Exercise aim:
Return a copy of every line in the records that includes the word "ipynb".

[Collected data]
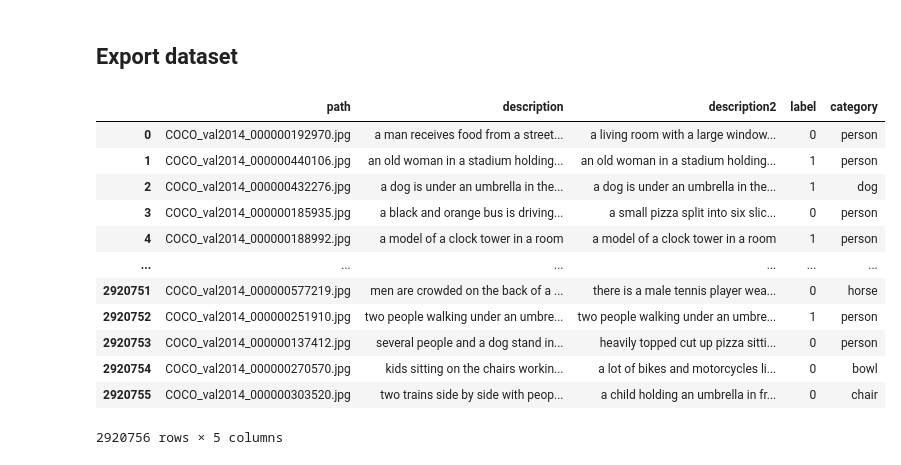
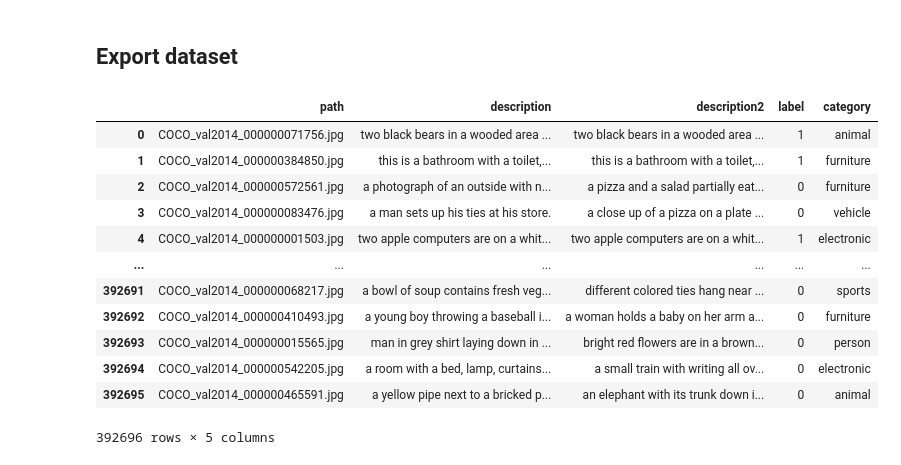
Before and after one commit to slacrum/multimodal_product_matching, a Jupyter notebook: notebooks/data_preparation_mscoco.ipynb, the cells around one changed output. Cells and saved outputs as stored; diff of their text form; code cells hidden in the pictures.

Commit message:
include categories in MSCOCO data preparation a choice is given for either supercategories or subcategories

```diff
--- a/notebooks/data_preparation_mscoco.ipynb
+++ b/notebooks/data_preparation_mscoco.ipynb
@@ -440,18 +464,18 @@ dataset_final.to_csv(os.path.join(path, f"{dataType}.csv"))
 # %%
-dataset_final = pd.read_csv(os.path.join(path, f"{dataType}.csv"))
+dataset_final = pd.read_csv(os.path.join(path, f"{dataType}_supercategory.csv"))
 dataset_final = dataset_final.drop(['Unnamed: 0'], axis=1)
 dataset_final
 # %% [output]
 |  | path | description | description2 | label | category |
-| 0 | COCO_val2014_000000192970.jpg | a man receives food from a street... | a living room with a large window... | 0 | person |
-| 1 | COCO_val2014_000000440106.jpg | an old woman in a stadium holding... | an old woman in a stadium holding... | 1 | person |
-| 2 | COCO_val2014_000000432276.jpg | a dog is under an umbrella in the... | a dog is under an umbrella in the... | 1 | dog |
-| 3 | COCO_val2014_000000185935.jpg | a black and orange bus is driving... | a small pizza split into six slic... | 0 | person |
-| 4 | COCO_val2014_000000188992.jpg | a model of a clock tower in a room | a model of a clock tower in a room | 1 | person |
+| 0 | COCO_val2014_000000071756.jpg | two black bears in a wooded area ... | two black bears in a wooded area ... | 1 | animal |
+| 1 | COCO_val2014_000000384850.jpg | this is a bathroom with a toilet,... | this is a bathroom with a toilet,... | 1 | furniture |
+| 2 | COCO_val2014_000000572561.jpg | a photograph of an outside with n... | a pizza and a salad partially eat... | 0 | furniture |
+| 3 | COCO_val2014_000000083476.jpg | a man sets up his ties at his store. | a close up of a pizza on a plate ... | 0 | vehicle |
+| 4 | COCO_val2014_000000001503.jpg | two apple computers are on a whit... | two apple computers are on a whit... | 1 | electronic |
 | ... | ... | ... | ... | ... | ... |
-| 2920751 | COCO_val2014_000000577219.jpg | men are crowded on the back of a ... | there is a male tennis player wea... | 0 | horse |
-| 2920752 | COCO_val2014_000000251910.jpg | two people walking under an umbre... | two people walking under an umbre... | 1 | person |
-| 2920753 | COCO_val2014_000000137412.jpg | several people and a dog stand in... | heavily topped cut up pizza sitti... | 0 | person |
-| 2920754 | COCO_val2014_000000270570.jpg | kids sitting on the chairs workin... | a lot of bikes and motorcycles li... | 0 | bowl |
-| 2920755 | COCO_val2014_000000303520.jpg | two trains side by side with peop... | a child holding an umbrella in fr... | 0 | chair |
+| 392691 | COCO_val2014_000000068217.jpg | a bowl of soup contains fresh veg... | different colored ties hang near ... | 0 | sports |
+| 392692 | COCO_val2014_000000410493.jpg | a young boy throwing a baseball i... | a woman holds a baby on her arm a... | 0 | furniture |
+| 392693 | COCO_val2014_000000015565.jpg | man in grey shirt laying down in ... | bright red flowers are in a brown... | 0 | person |
+| 392694 | COCO_val2014_000000542205.jpg | a room with a bed, lamp, curtains... | a small train with writing all ov... | 0 | electronic |
+| 392695 | COCO_val2014_000000465591.jpg | a yellow pipe next to a bricked p... | an elephant with its trunk down i... | 0 | animal |
-2920756 rows × 5 columns
+392696 rows × 5 columns
```
Also changed, not shown: parts of 17 cells of this notebook.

Exercise output:
Before and after one commit to slacrum/multimodal_product_matching, a Jupyter notebook: notebooks/data_preparation_mscoco.ipynb, the cells around one changed output. Cells and saved outputs as stored; diff of their text form; code cells hidden in the pictures.
--- a/notebooks/data_preparation_mscoco.ipynb
+++ b/notebooks/data_preparation_mscoco.ipynb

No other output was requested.